CNN spokeswoman Megan Grant confirms FishbowlDC’s story that analyst Roland Martin’s suspension has been “lifted.” The decision ends about a month of CNN exile for Martin, who drew a rush of attention with a couple of homophobic tweets on Super Bowl Sunday:
If a dude at your Super Bowl party is hyped about David Beckham’s H&M underwear ad, smack the ish out of him! #superbowl
Who the hell was that New England Patriot they just showed in a head to toe pink suit? Oh, he needs a visit from #teamwhipdatass
CNN’s handling of the episode bears a lack of symmetry. In instituting the suspension, the network issued a statement saying, among other things, that the tweets were “regrettable and offensive. Language that demeans is inconsistent with the values and culture of our organization, and is not tolerated.”
The reinstatement, on the other hand, appears to carry no statement. (I have requested one but haven’t received anything.) The news has trickled out via shadows, as if CNN were trying to sneak the guy back on the air. CNN did not respond to a question as to whether Martin would be on tonight’s election-coverage team. It’d be nice to know what the network feels the disciplinary action has accomplished.
For that, we’ll have to rely on the Gay and Lesbian Alliance against Defamation (GLAAD), the activist organization whose liaison, Herndon Graddick, met with Martin to talk about his tweets during the suspension. Following that session, GLAAD issued a positive-sounding statement that made clear that Martin hadn’t really changed his defiant tone on the propriety of the Super Bowl tweets. The group commended Martin’s “willingness to engage with us around these issues,” adding:
It’s not easy to sit down with a group that has just spoken out publicly in the way we did. It speaks to his character that he is willing to have this dialogue with us and for the comments he made today.
When asked about the lifting of the suspension, GLAAD noted:
CNN’s suspension of Roland Martin sparked a nationwide dialogue about the prevalence of anti-LGBT violence and how language can contribute to that. We hoped that Martin would use this incident to speak out in support of LGBT people and against violence. It remains to be seen whether he will continue to use his platforms to do that.
That’s so lukewarm I’m tempted to drop a packet of yeast in it.

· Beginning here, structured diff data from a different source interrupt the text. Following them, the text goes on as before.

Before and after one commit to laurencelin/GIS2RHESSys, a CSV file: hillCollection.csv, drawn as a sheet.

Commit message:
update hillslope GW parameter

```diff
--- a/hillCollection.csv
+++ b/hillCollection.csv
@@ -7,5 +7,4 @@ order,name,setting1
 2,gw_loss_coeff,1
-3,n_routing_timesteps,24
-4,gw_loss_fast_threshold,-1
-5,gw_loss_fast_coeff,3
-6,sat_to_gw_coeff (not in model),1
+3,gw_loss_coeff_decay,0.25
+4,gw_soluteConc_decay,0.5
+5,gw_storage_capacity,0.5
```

This limp end to the Martin-tweet proceedings is the awful handiwork of suspension-oriented discipline. Suspensions are designed to be ridden out, suffered through and remembered with shame and regret. Still waiting on Martin’s multipart series on gay bashing in America.